“Hubris syndrome was formulated as a pattern of behaviour in a person who: (i) sees the world as a place for self-glorification through the use of power; (ii) has a tendency to take action primarily to enhance personal image; (iii) shows disproportionate concern for image and presentation; (iv) exhibits messianic zeal and exaltation in speech; (v) conflates self with nation or organization; (vi) uses the royal ‘we’ in conversation; (vii) shows excessive self-confidence; (viii) manifestly has contempt for others; (ix) shows accountability only to a higher court (history or God); (x) displays unshakeable belief that they will be vindicated in that court; (xi) loses contact with reality; (xii) resorts to restlessness, recklessness and impulsive actions; (xiii) allows moral rectitude to obviate consideration of practicality, cost or outcome; and (xiv) displays incompetence with disregard for nuts and bolts of policy making.” —Brain: A Journal of Neurology, 2009-02-12
Using a consultative and open Nordic model could lead to more democratic workplaces.
“The more likely dividend from improved societal awareness of hubris is that, as expectations change, leaders in all walks of life may feel a much greater obligation to accept and not resist society’s prescribed course of democratic constraint, accept statutory term constraints such as the 8 years on a US President and, when alerted to their behaviour, step down voluntarily from office or not seek re-election and reappointment as leader.” —The Atlantic, 2017-09
Hierarchical power, which has informed most of our organizational design for the past century is actually debilitating. Not only does power corrupt, but it causes brain damage.
“Power, the research says, primes our brain to screen out peripheral information. In most situations, this provides a helpful efficiency boost. In social ones, it has the unfortunate side effect of making us more obtuse. Even that is not necessarily bad for the prospects of the powerful, or the groups they lead. As Susan Fiske, a Princeton psychology professor, has persuasively argued, power lessens the need for a nuanced read of people, since it gives us command of resources we once had to cajole from others. But of course, in a modern organization, the maintenance of that command relies on some level of organizational support. And the sheer number of examples of executive hubris that bristle from the headlines suggests that many leaders cross the line into counterproductive folly.” —The Atlantic, 2017-09

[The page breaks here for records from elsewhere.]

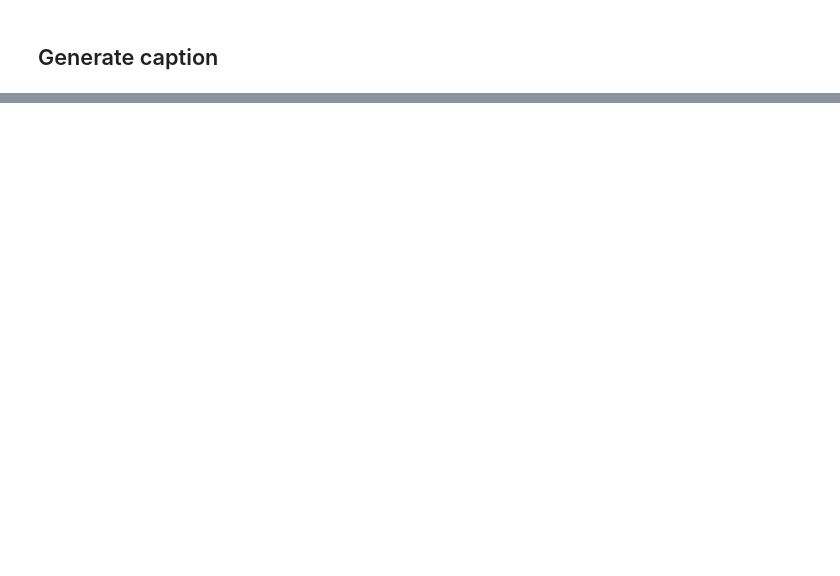
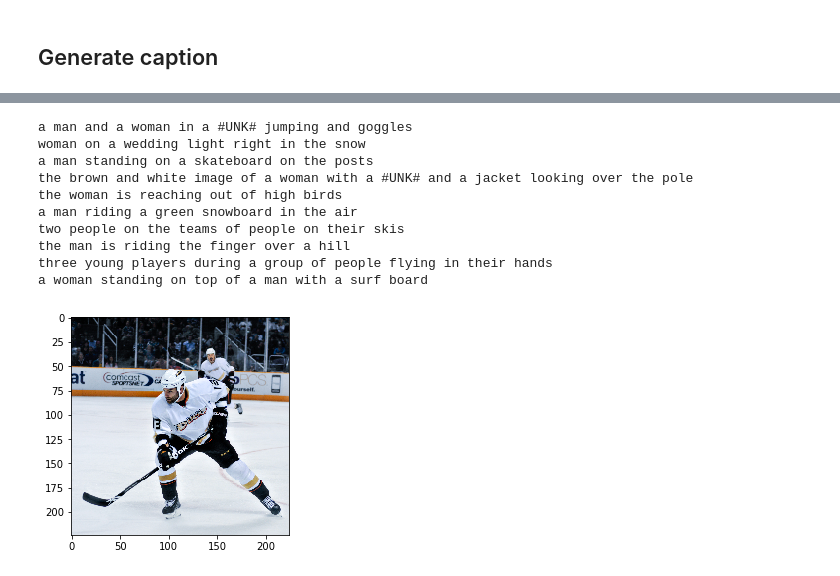
Before and after one commit to dk4b/MIPT_Data_Mining_In_Action_2016, a Jupyter notebook: trends/hw7_captioning/captioning_solution_1.ipynb, the cells around one changed output, grey strips where cells are left out. Drawn from its saved outputs; the diff is of its cells as text; code cells hidden in the pictures; blank space fills up the shorter version.

```diff
--- a/trends/hw7_captioning/captioning_solution_1.ipynb
+++ b/trends/hw7_captioning/captioning_solution_1.ipynb
@@ -396,0 +432,20 @@ black and white kitten in a garden sports #UNK#
+# %%
+img = plt.imread('img/img3.jpg')
+img = preprocess(img)
+
+plt.imshow(np.transpose((img[0] + MEAN_VALUES)[::-1],[1,2,0]).astype('uint8'))
+
+for i in range(10):
+    print ' '.join(generate_caption(img,t=1.)[1:-1])
+# %% [output]
+a man and a woman in a #UNK# jumping and goggles
+woman on a wedding light right in the snow
+a man standing on a skateboard on the posts
+the brown and white image of a woman with a #UNK# and a jacket looking over the pole
+the woman is reaching out of high birds
+a man riding a green snowboard in the air
+two people on the teams of people on their skis
+the man is riding the finger over a hill
+three young players during a group of people flying in their hands
+a woman standing on top of a man with a surf board
+[figure, added]
```
Also changed, not shown: parts of 30 cells of this notebook, 1 other file.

We should not inflict such power on individuals and instead learn how to distribute it to help the whole network make better decisions.